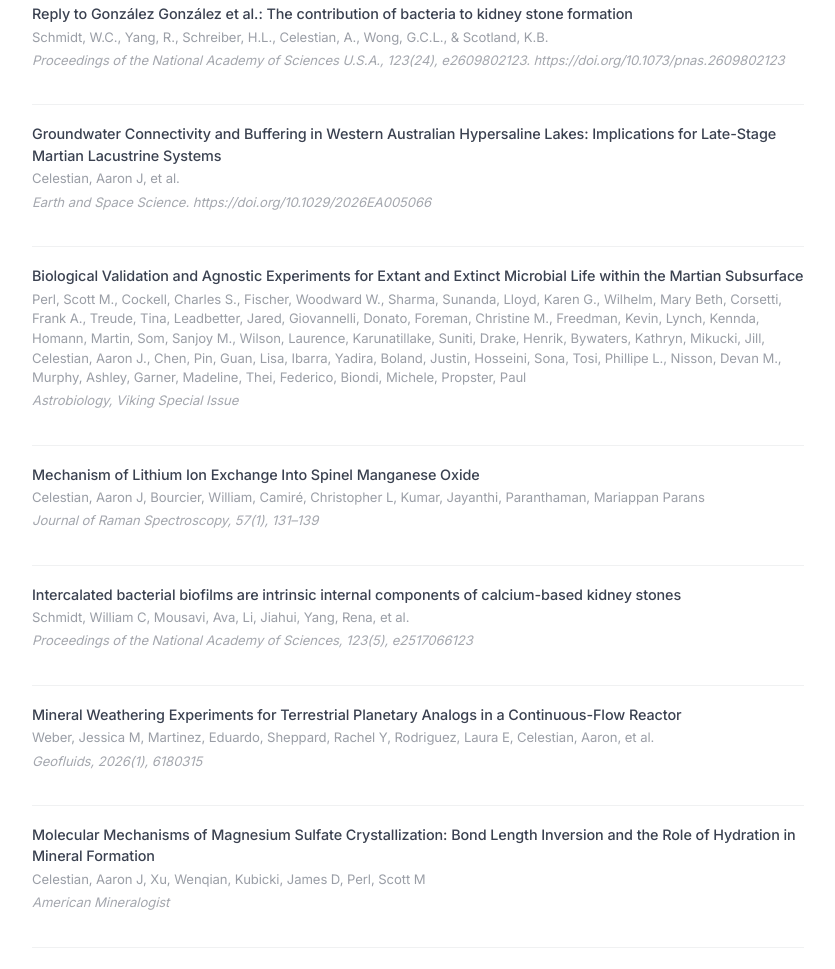
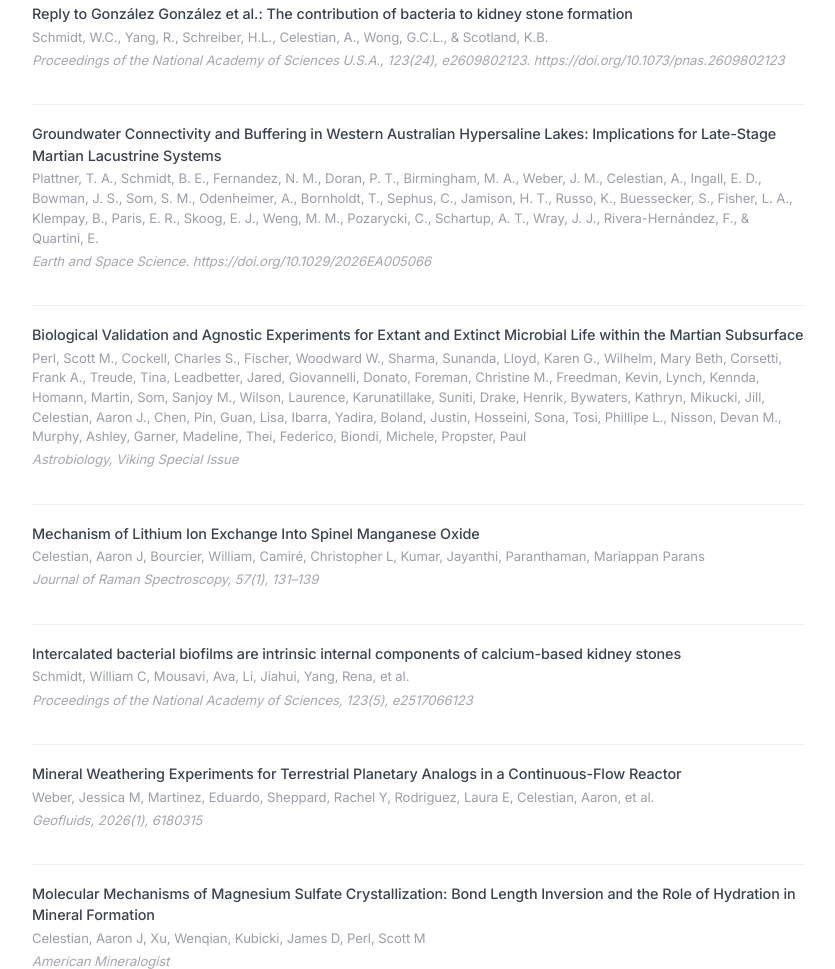
Before and after one commit to aaroncelestian/MineralSciences, a website: page cv.html in a window 1280 px wide. Shown: the part 3003-3972 px from the top of the page, without its empty margins (222-1057 px from the left). Drawn offline with nearby package versions, Linux system fonts and the light colour scheme.

Commit message:
cv update

```diff
--- a/cv.html
+++ b/cv.html
@@ -654,7 +654,7 @@
 
             <span class="pub-year">2026 — 10 publications</span>
             <div class="pub-entry"><p class="pub-title">Reply to González González et al.: The contribution of bacteria to kidney stone formation</p><p class="pub-authors">Schmidt, W.C., Yang, R., Schreiber, H.L., Celestian, A., Wong, G.C.L., &amp; Scotland, K.B.</p><p class="pub-venue"><em>Proceedings of the National Academy of Sciences U.S.A.</em>, 123(24), e2609802123. https://doi.org/10.1073/pnas.2609802123</p></div>
-            <div class="pub-entry"><p class="pub-title">Groundwater Connectivity and Buffering in Western Australian Hypersaline Lakes: Implications for Late-Stage Martian Lacustrine Systems</p><p class="pub-authors">Celestian, Aaron J, et al.</p><p class="pub-venue"><em>Earth and Space Science</em>. https://doi.org/10.1029/2026EA005066</p></div>
+            <div class="pub-entry"><p class="pub-title">Groundwater Connectivity and Buffering in Western Australian Hypersaline Lakes: Implications for Late-Stage Martian Lacustrine Systems</p><p class="pub-authors">Plattner, T. A., Schmidt, B. E., Fernandez, N. M., Doran, P. T., Birmingham, M. A., Weber, J. M., Celestian, A., Ingall, E. D., Bowman, J. S., Som, S. M., Odenheimer, A., Bornholdt, T., Sephus, C., Jamison, H. T., Russo, K., Buessecker, S., Fisher, L. A., Klempay, B., Paris, E. R., Skoog, E. J., Weng, M. M., Pozarycki, C., Schartup, A. T., Wray, J. J., Rivera-Hernández, F., &amp; Quartini, E.</p><p class="pub-venue"><em>Earth and Space Science</em>. https://doi.org/10.1029/2026EA005066</p></div>
             <div class="pub-entry"><p class="pub-title">Biological Validation and Agnostic Experiments for Extant and Extinct Microbial Life within the Martian Subsurface</p><p class="pub-authors">Perl, Scott M., Cockell, Charles S., Fischer, Woodward W., Sharma, Sunanda, Lloyd, Karen G., Wilhelm, Mary Beth, Corsetti, Frank A., Treude, Tina, Leadbetter, Jared, Giovannelli, Donato, Foreman, Christine M., Freedman, Kevin, Lynch, Kennda, Homann, Martin, Som, Sanjoy M., Wilson, Laurence, Karunatillake, Suniti, Drake, Henrik, Bywaters, Kathryn, Mikucki, Jill, Celestian, Aaron J., Chen, Pin, Guan, Lisa, Ibarra, Yadira, Boland, Justin, Hosseini, Sona, Tosi, Phillipe L., Nisson, Devan M., Murphy, Ashley, Garner, Madeline, Thei, Federico, Biondi, Michele, Propster, Paul</p><p class="pub-venue"><em>Astrobiology</em>, Viking Special Issue</p></div>
             <div class="pub-entry"><p class="pub-title">Mechanism of Lithium Ion Exchange Into Spinel Manganese Oxide</p><p class="pub-authors">Celestian, Aaron J, Bourcier, William, Camiré, Christopher L, Kumar, Jayanthi, Paranthaman, Mariappan Parans</p><p class="pub-venue">Journal of Raman Spectroscopy, 57(1), 131–139</p></div>
             <div class="pub-entry"><p class="pub-title">Intercalated bacterial biofilms are intrinsic internal components of calcium-based kidney stones</p><p class="pub-authors">Schmidt, William C, Mousavi, Ava, Li, Jiahui, Yang, Rena, et al.</p><p class="pub-venue">Proceedings of the National Academy of Sciences, 123(5), e2517066123</p></div>
```
Also changed, not shown: 2 other files.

----------

WHAT IS BEING ASKED:
Give the data again exactly. Keep the images out.

EXERCISE SOLUTION:
Before and after one commit to aaroncelestian/MineralSciences, a website: page cv.html in a window 1280 px wide. Shown: the part 3003-3972 px from the top of the page, without its empty margins (222-1057 px from the left). Drawn offline with nearby package versions, Linux system fonts and the light colour scheme.

Commit message:
cv update

```diff
--- a/cv.html
+++ b/cv.html
@@ -654,7 +654,7 @@
 
             <span class="pub-year">2026 — 10 publications</span>
             <div class="pub-entry"><p class="pub-title">Reply to González González et al.: The contribution of bacteria to kidney stone formation</p><p class="pub-authors">Schmidt, W.C., Yang, R., Schreiber, H.L., Celestian, A., Wong, G.C.L., &amp; Scotland, K.B.</p><p class="pub-venue"><em>Proceedings of the National Academy of Sciences U.S.A.</em>, 123(24), e2609802123. https://doi.org/10.1073/pnas.2609802123</p></div>
-            <div class="pub-entry"><p class="pub-title">Groundwater Connectivity and Buffering in Western Australian Hypersaline Lakes: Implications for Late-Stage Martian Lacustrine Systems</p><p class="pub-authors">Celestian, Aaron J, et al.</p><p class="pub-venue"><em>Earth and Space Science</em>. https://doi.org/10.1029/2026EA005066</p></div>
+            <div class="pub-entry"><p class="pub-title">Groundwater Connectivity and Buffering in Western Australian Hypersaline Lakes: Implications for Late-Stage Martian Lacustrine Systems</p><p class="pub-authors">Plattner, T. A., Schmidt, B. E., Fernandez, N. M., Doran, P. T., Birmingham, M. A., Weber, J. M., Celestian, A., Ingall, E. D., Bowman, J. S., Som, S. M., Odenheimer, A., Bornholdt, T., Sephus, C., Jamison, H. T., Russo, K., Buessecker, S., Fisher, L. A., Klempay, B., Paris, E. R., Skoog, E. J., Weng, M. M., Pozarycki, C., Schartup, A. T., Wray, J. J., Rivera-Hernández, F., &amp; Quartini, E.</p><p class="pub-venue"><em>Earth and Space Science</em>. https://doi.org/10.1029/2026EA005066</p></div>
             <div class="pub-entry"><p class="pub-title">Biological Validation and Agnostic Experiments for Extant and Extinct Microbial Life within the Martian Subsurface</p><p class="pub-authors">Perl, Scott M., Cockell, Charles S., Fischer, Woodward W., Sharma, Sunanda, Lloyd, Karen G., Wilhelm, Mary Beth, Corsetti, Frank A., Treude, Tina, Leadbetter, Jared, Giovannelli, Donato, Foreman, Christine M., Freedman, Kevin, Lynch, Kennda, Homann, Martin, Som, Sanjoy M., Wilson, Laurence, Karunatillake, Suniti, Drake, Henrik, Bywaters, Kathryn, Mikucki, Jill, Celestian, Aaron J., Chen, Pin, Guan, Lisa, Ibarra, Yadira, Boland, Justin, Hosseini, Sona, Tosi, Phillipe L., Nisson, Devan M., Murphy, Ashley, Garner, Madeline, Thei, Federico, Biondi, Michele, Propster, Paul</p><p class="pub-venue"><em>Astrobiology</em>, Viking Special Issue</p></div>
             <div class="pub-entry"><p class="pub-title">Mechanism of Lithium Ion Exchange Into Spinel Manganese Oxide</p><p class="pub-authors">Celestian, Aaron J, Bourcier, William, Camiré, Christopher L, Kumar, Jayanthi, Paranthaman, Mariappan Parans</p><p class="pub-venue">Journal of Raman Spectroscopy, 57(1), 131–139</p></div>
             <div class="pub-entry"><p class="pub-title">Intercalated bacterial biofilms are intrinsic internal components of calcium-based kidney stones</p><p class="pub-authors">Schmidt, William C, Mousavi, Ava, Li, Jiahui, Yang, Rena, et al.</p><p class="pub-venue">Proceedings of the National Academy of Sciences, 123(5), e2517066123</p></div>
```
Also changed, not shown: 2 other files.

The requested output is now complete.